The Frustrated Reader: Let’s Talk about Race

Race not diversity. Because those are two different things and diversity will be talked about at another time.

What makes this topic for me frustrating are two main ideas on two levels: the publishing end and the writers, who decide to talk about race through their characters. For African American writers, no matter what the genre is your book will be listed as African American and placed in an African American section. For instance, Octavia Butler is one of the queens of Sci-Fi but you will only find her book in the African American section of a library and not the Sci-Fi section.

This is an issue that needs to be addressed if the literature world is ever going to deal with race. It shows that African Americans are not only good enough to stand with White authors. It’s not a fair race when some of the competitors get a mile head start. Although this is a publishing issue, a lot of authors are unaware of this (yes, there are some who don’t care but I care). It is obvious how to fix this but it isn’t going to be fixed unless more authors care.

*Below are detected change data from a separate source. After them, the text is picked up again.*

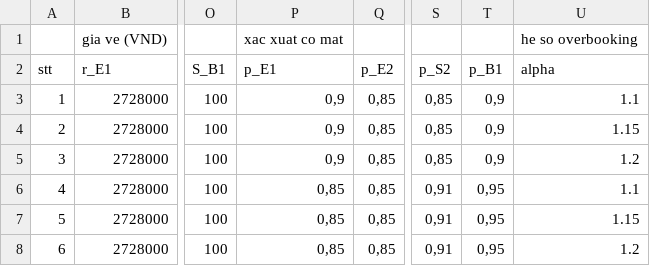
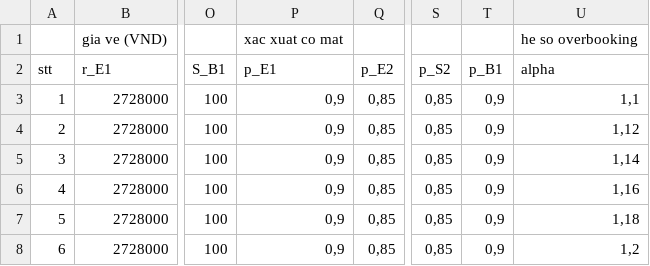
Before and after one commit to vanphuoc3012/math-optimization, a CSV file: input.csv, drawn as a sheet; only a part is shown, gaps mark what is left out; the diff names each change by its address in the sheet, - before the commit and + after, or states it on an @@ line.

Commit message:
range alpha 1,1 1,2

```diff
--- a/input.csv
+++ b/input.csv
-U3 (alpha): 1.1
+U3 (alpha): 1,1
-U4 (alpha): 1.15
+U4 (alpha): 1,12
-U5 (alpha): 1.2
+U5 (alpha): 1,14
-P6:P8 (p_E1): 0,85
+P6:P8 (p_E1): 0,9
-S6:S8 (p_S2): 0,91
+S6:S8 (p_S2): 0,85
-T6:T8 (p_B1): 0,95
+T6:T8 (p_B1): 0,9
-U6 (alpha): 1.1
+U6 (alpha): 1,16
-U7 (alpha): 1.15
+U7 (alpha): 1,18
-U8 (alpha): 1.2
+U8 (alpha): 1,2
```
Also changed, not shown: 1 other file.
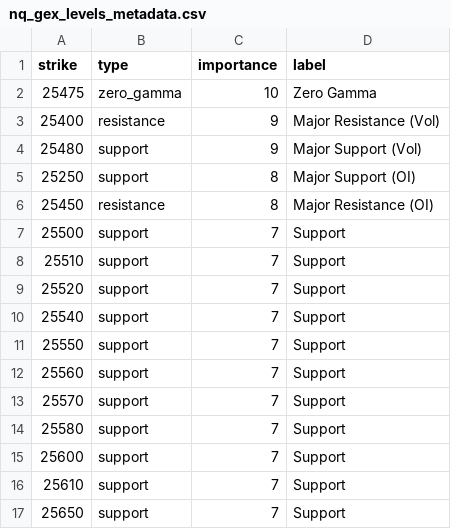
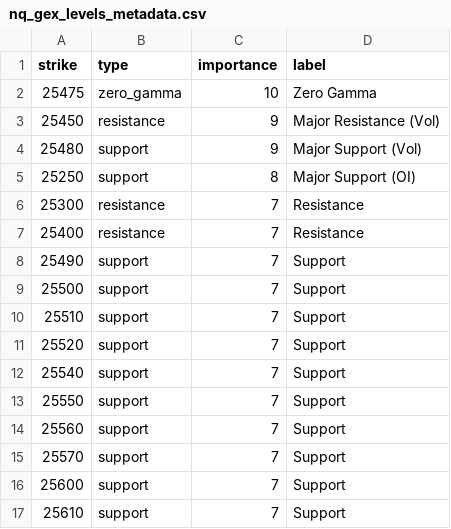
Before and after one commit to enzocosson/gex-tradingview, a CSV file: nq_gex_levels_metadata.csv, drawn as a sheet.

```diff
--- a/nq_gex_levels_metadata.csv
+++ b/nq_gex_levels_metadata.csv
@@ -2,6 +2,8 @@ strike,type,importance,label
 25475,zero_gamma,10,Zero Gamma
-25400,resistance,9,Major Resistance (Vol)
+25450,resistance,9,Major Resistance (Vol)
 25480,support,9,Major Support (Vol)
 25250,support,8,Major Support (OI)
-25450,resistance,8,Major Resistance (OI)
+25300,resistance,7,Resistance
+25400,resistance,7,Resistance
+25490,support,7,Support
 25500,support,7,Support
@@ -13,5 +15,3 @@ strike,type,importance,label
 25570,support,7,Support
-25580,support,7,Support
 25600,support,7,Support
 25610,support,7,Support
-25650,support,7,Support
```
Also changed, not shown: es_gex_levels.csv, es_gex_levels_metadata.csv, 2 other files.
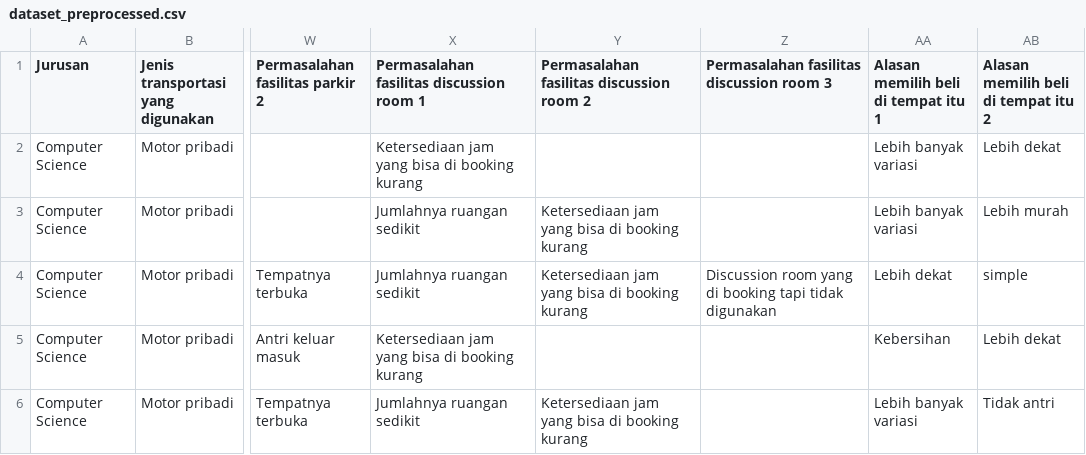
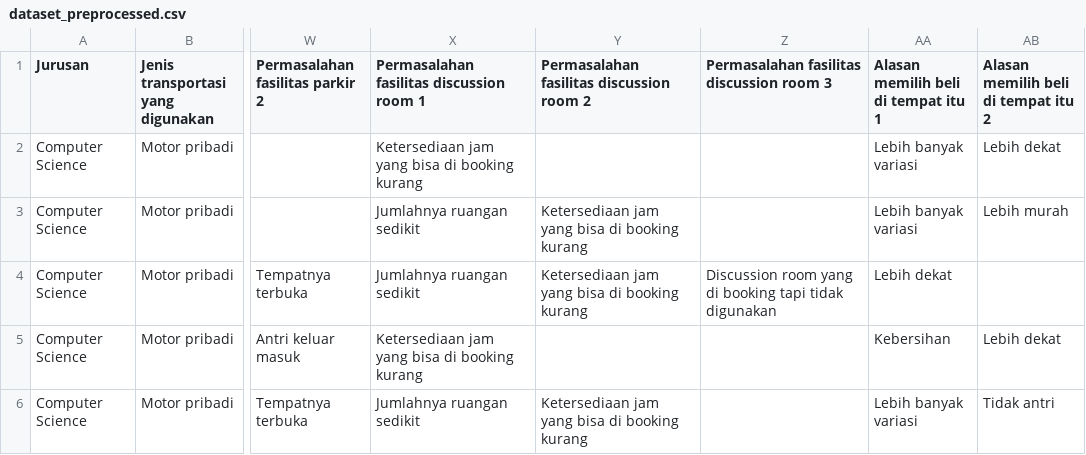
Before and after one commit to Nicohim87/SurveySamplingAOL, a CSV file: dataset_preprocessed.csv, drawn as a sheet; only a part is shown, gaps mark what is left out; the diff names each change by its address in the sheet, - before the commit and + after, or states it on an @@ line.

```diff
--- a/dataset_preprocessed.csv
+++ b/dataset_preprocessed.csv
-AB4: simple
+AB4: (empty)
```
Also changed, not shown: 2 other files.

Frustration number 2:

What gives me the right to talk about the struggles of a Hispanic person if I am black? I have not been Hispanic a day in my life, so why I would I do that? I have an issue with this because although a story may be fiction it still holds truth relevance and a connection to the reader. By being Black, White, Indian, Hispanic, Native American anything other than my defined race no matter how much I study I cannot write about an event or a person’s feelings about their race and their struggle if I have never experienced it.

And let’s be clear, if you’re writing about faeries, animals or any kind of inanimate objects, you’re not talking about race. Race and its issues are only talked about with humans.

The way to fix this is to be conscious as a writer that you cannot write about everything and the attempt should not be made. As a reader, I want to be able to connect with the character, especially when it comes to issues regarding race. Reading about something and writing about is not the same as writing your experience through a character. If you are writing about a black person getting into a fight over being bullied for their dark skin, it isn’t going to be an accurate portrayal because it is told through you as a non-black person looking at it. This is something authors need to understand. Trust me when I say readers can tell and authors do matter.

Characters shape the author and their viewpoints, so it is important that authors new and old to be conscious of writing about race.

 

-Pickles.

Book Review: Dawn of the Arcana Vol 1 by Rei Toma

goodreads.com
goodreads.com

Although I didn’t fall in love with the first book, I fell head first into the second . . . well the entire series. Princess Nakaba of Senan is forced to marry Prince Caesar of the enemy country Belquat. This is supposed to bring peace to the two fighting cities; Nakaba is a prisoner and Caesar has no qualms of telling her as such. With only her faithful “attendant” Loki, Nakaba must survive her marriage, and a power she has never heard of.

Now just base on that description it sounds like a fairly unattractive book; however, the author Rei Toma, was able to actually captivate me to read the second volume. In this series, there are some things that are exactly what they are but then there are a lot of things that aren’t even close to what you think they are. For instance, Caesar isn’t an asshole and Loki is nothing as he seems.  

There are a lot of issues in this series regarding race but it’s not black and white; it’s something more than that. The artwork was great; there are no issues regarding that.  But with all the good things in this series the only flaw I can honestly say is each book should have been longer (lol).

Set in medieval times, this series has adult themes in some parts so I would not recommend it to children or those lacking maturity.

Dawn of the Arcana series  by Rei Toma gets a 10 out of 10.